#### Supplied data
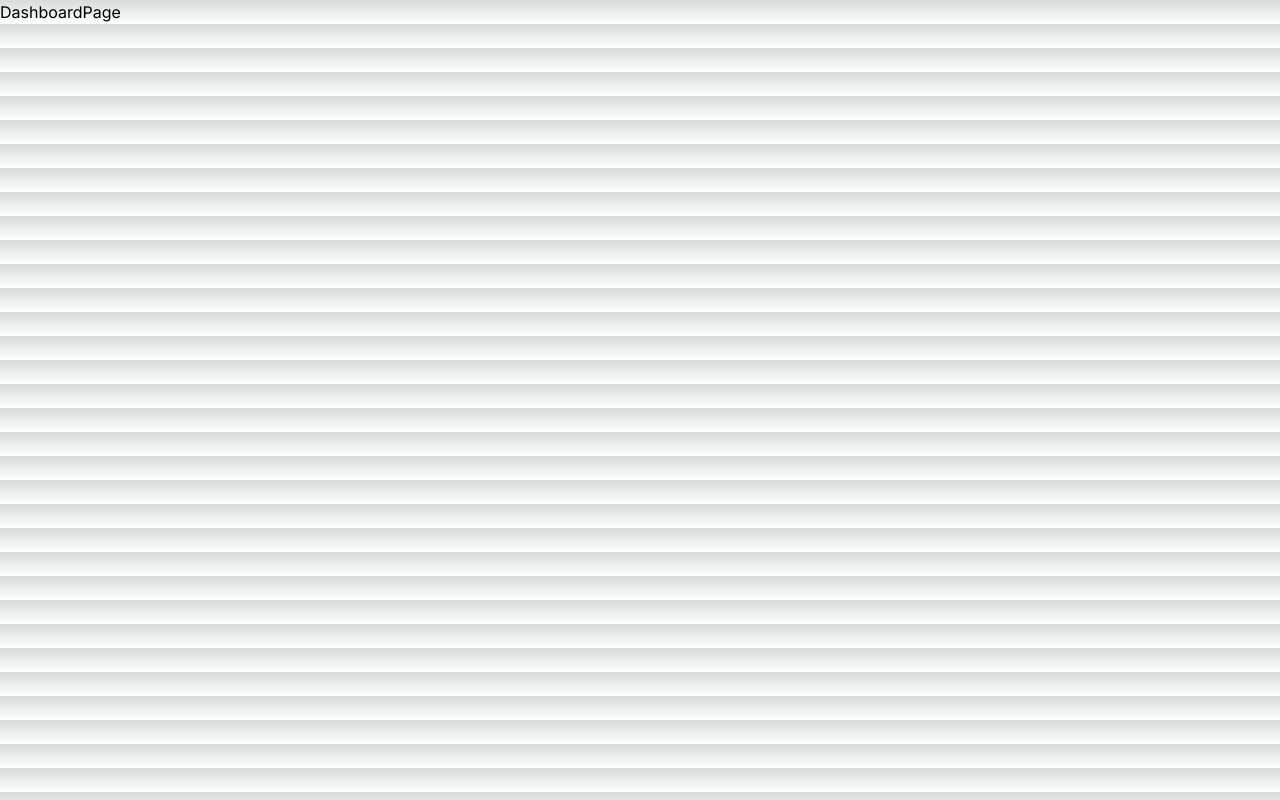
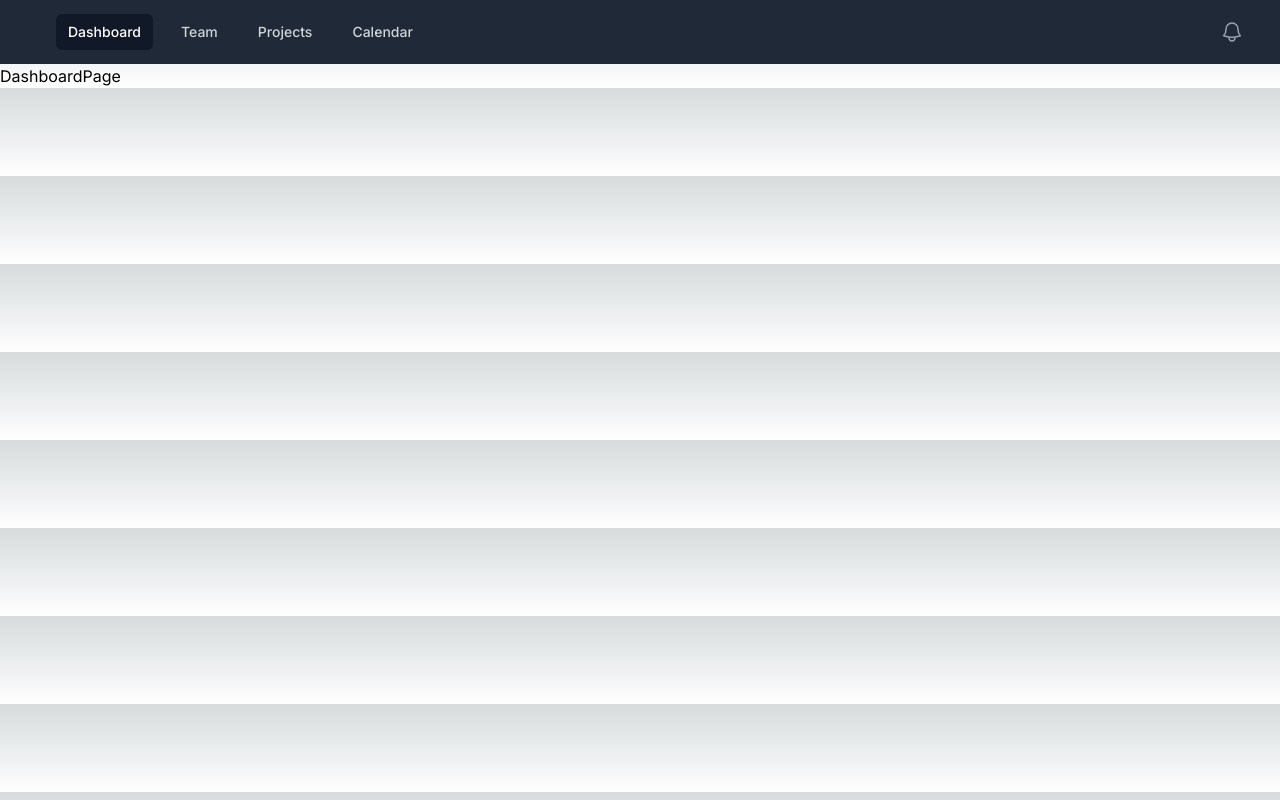
Before and after one commit to muneebulislam/learn-next, a Next.js app in the folder my-first-app/: page /dashboard in a window 1280 px wide. Built offline with nearby package versions, Linux system fonts and the light colour scheme.

Commit message:
add dashboard layout and title metadata

```diff
--- /dev/null
+++ b/my-first-app/app/dashboard/first.js
@@ -0,0 +1,7 @@
+import React from 'react'
+
+export default function DashboardFirst() {
+  return (
+    <div>Dashboard First page</div>
+  )
+}
--- /dev/null
+++ b/my-first-app/app/dashboard/layout.js
@@ -0,0 +1,53 @@
+export default function DashboardLayout({children })// will be a page or nested layout
+   {
+    return (
+      <section>
+        {/* Include shared UI here e.g. a header or sidebar */}
+<nav class="bg-gray-800">
+  <div class="mx-auto max-w-7xl px-2 sm:px-6 lg:px-8">
+    <div class="relative flex h-16 items-center justify-between">
+      <div class="absolute inset-y-0 left-0 flex items-center sm:hidden">
+
+        <button type="button" class="inline-flex items-center justify-center rounded-md p-2 text-gray-400 hover:bg-gray-700 hover:text-white focus:outline-none focus:ring-2 focus:ring-inset focus:ring-white" aria-controls="mobile-menu" aria-expanded="false">
+          <span class="sr-only">Open main menu</span>
+
+        </button>
+      </div>
+      <div class="flex flex-1 items-center justify-center sm:items-stretch sm:justify-start">
+
+        <div class="hidden sm:ml-6 sm:block">
+          <div class="flex space-x-4">
+            <a href="#" class="bg-gray-900 text-white rounded-md px-3 py-2 text-sm font-medium" aria-current="page">Dashboard</a>
+            <a href="#" class="text-gray-300 hover:bg-gray-700 hover:text-white rounded-md px-3 py-2 text-sm font-medium">Team</a>
+            <a href="#" class="text-gray-300 hover:bg-gray-700 hover:text-white rounded-md px-3 py-2 text-sm font-medium">Projects</a>
+            <a href="#" class="text-gray-300 hover:bg-gray-700 hover:text-white rounded-md px-3 py-2 text-sm font-medium">Calendar</a>
+          </div>
+        </div>
+      </div>
+      <div class="absolute inset-y-0 right-0 flex items-center pr-2 sm:static sm:inset-auto sm:ml-6 sm:pr-0">
+        <button type="button" class="rounded-full bg-gray-800 p-1 text-gray-400 hover:text-white focus:outline-none focus:ring-2 focus:ring-white focus:ring-offset-2 focus:ring-offset-gray-800">
+          <span class="sr-only">View notifications</span>
+          <svg class="h-6 w-6" fill="none" viewBox="0 0 24 24" stroke-width="1.5" stroke="currentColor" aria-hidden="true">
+            <path stroke-linecap="round" stroke-linejoin="round" d="M14.857 17.082a23.848 23.848 0 005.454-1.31A8.967 8.967 0 0118 9.75v-.7V9A6 6 0 006 9v.75a8.967 8.967 0 01-2.312 6.022c1.733.64 3.56 1.085 5.455 1.31m5.714 0a24.255 24.255 0 01-5.714 0m5.714 0a3 3 0 11-5.714 0" />
+          </svg>
+        </button>
+      </div>
+    </div>
+  </div>
+
+
+  <div class="sm:hidden" id="mobile-menu">
+    <div class="space-y-1 px-2 pb-3 pt-2">
+
+      <a href="#" class="bg-gray-900 text-white block rounded-md px-3 py-2 text-base font-medium" aria-current="page">Dashboard</a>
+      <a href="#" class="text-gray-300 hover:bg-gray-700 hover:text-white block rounded-md px-3 py-2 text-base font-medium">Team</a>
+      <a href="#" class="text-gray-300 hover:bg-gray-700 hover:text-white block rounded-md px-3 py-2 text-base font-medium">Projects</a>
+      <a href="#" class="text-gray-300 hover:bg-gray-700 hover:text-white block rounded-md px-3 py-2 text-base font-medium">Calendar</a>
+    </div>
+  </div>
+</nav>
+
+        {children}
+      </section>
+    );
+  }
--- a/my-first-app/app/dashboard/page.js
+++ b/my-first-app/app/dashboard/page.js
@@ -1,3 +1,6 @@
+export const metadata = {
+  title: 'Next.js',
+};
 export default function DashboardPage() {
   return (
     <div>DashboardPage</div>
```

#### Task requirements
Drop every image, please, and write out the data above exactly as shown.

#### Result of this exercise
Before and after one commit to muneebulislam/learn-next, a Next.js app in the folder my-first-app/: page /dashboard in a window 1280 px wide. Built offline with nearby package versions, Linux system fonts and the light colour scheme.

Commit message:
add dashboard layout and title metadata

```diff
--- /dev/null
+++ b/my-first-app/app/dashboard/first.js
@@ -0,0 +1,7 @@
+import React from 'react'
+
+export default function DashboardFirst() {
+  return (
+    <div>Dashboard First page</div>
+  )
+}
--- /dev/null
+++ b/my-first-app/app/dashboard/layout.js
@@ -0,0 +1,53 @@
+export default function DashboardLayout({children })// will be a page or nested layout
+   {
+    return (
+      <section>
+        {/* Include shared UI here e.g. a header or sidebar */}
+<nav class="bg-gray-800">
+  <div class="mx-auto max-w-7xl px-2 sm:px-6 lg:px-8">
+    <div class="relative flex h-16 items-center justify-between">
+      <div class="absolute inset-y-0 left-0 flex items-center sm:hidden">
+
+        <button type="button" class="inline-flex items-center justify-center rounded-md p-2 text-gray-400 hover:bg-gray-700 hover:text-white focus:outline-none focus:ring-2 focus:ring-inset focus:ring-white" aria-controls="mobile-menu" aria-expanded="false">
+          <span class="sr-only">Open main menu</span>
+
+        </button>
+      </div>
+      <div class="flex flex-1 items-center justify-center sm:items-stretch sm:justify-start">
+
+        <div class="hidden sm:ml-6 sm:block">
+          <div class="flex space-x-4">
+            <a href="#" class="bg-gray-900 text-white rounded-md px-3 py-2 text-sm font-medium" aria-current="page">Dashboard</a>
+            <a href="#" class="text-gray-300 hover:bg-gray-700 hover:text-white rounded-md px-3 py-2 text-sm font-medium">Team</a>
+            <a href="#" class="text-gray-300 hover:bg-gray-700 hover:text-white rounded-md px-3 py-2 text-sm font-medium">Projects</a>
+            <a href="#" class="text-gray-300 hover:bg-gray-700 hover:text-white rounded-md px-3 py-2 text-sm font-medium">Calendar</a>
+          </div>
+        </div>
+      </div>
+      <div class="absolute inset-y-0 right-0 flex items-center pr-2 sm:static sm:inset-auto sm:ml-6 sm:pr-0">
+        <button type="button" class="rounded-full bg-gray-800 p-1 text-gray-400 hover:text-white focus:outline-none focus:ring-2 focus:ring-white focus:ring-offset-2 focus:ring-offset-gray-800">
+          <span class="sr-only">View notifications</span>
+          <svg class="h-6 w-6" fill="none" viewBox="0 0 24 24" stroke-width="1.5" stroke="currentColor" aria-hidden="true">
+            <path stroke-linecap="round" stroke-linejoin="round" d="M14.857 17.082a23.848 23.848 0 005.454-1.31A8.967 8.967 0 0118 9.75v-.7V9A6 6 0 006 9v.75a8.967 8.967 0 01-2.312 6.022c1.733.64 3.56 1.085 5.455 1.31m5.714 0a24.255 24.255 0 01-5.714 0m5.714 0a3 3 0 11-5.714 0" />
+          </svg>
+        </button>
+      </div>
+    </div>
+  </div>
+
+
+  <div class="sm:hidden" id="mobile-menu">
+    <div class="space-y-1 px-2 pb-3 pt-2">
+
+      <a href="#" class="bg-gray-900 text-white block rounded-md px-3 py-2 text-base font-medium" aria-current="page">Dashboard</a>
+      <a href="#" class="text-gray-300 hover:bg-gray-700 hover:text-white block rounded-md px-3 py-2 text-base font-medium">Team</a>
+      <a href="#" class="text-gray-300 hover:bg-gray-700 hover:text-white block rounded-md px-3 py-2 text-base font-medium">Projects</a>
+      <a href="#" class="text-gray-300 hover:bg-gray-700 hover:text-white block rounded-md px-3 py-2 text-base font-medium">Calendar</a>
+    </div>
+  </div>
+</nav>
+
+        {children}
+      </section>
+    );
+  }
--- a/my-first-app/app/dashboard/page.js
+++ b/my-first-app/app/dashboard/page.js
@@ -1,3 +1,6 @@
+export const metadata = {
+  title: 'Next.js',
+};
 export default function DashboardPage() {
   return (
     <div>DashboardPage</div>
```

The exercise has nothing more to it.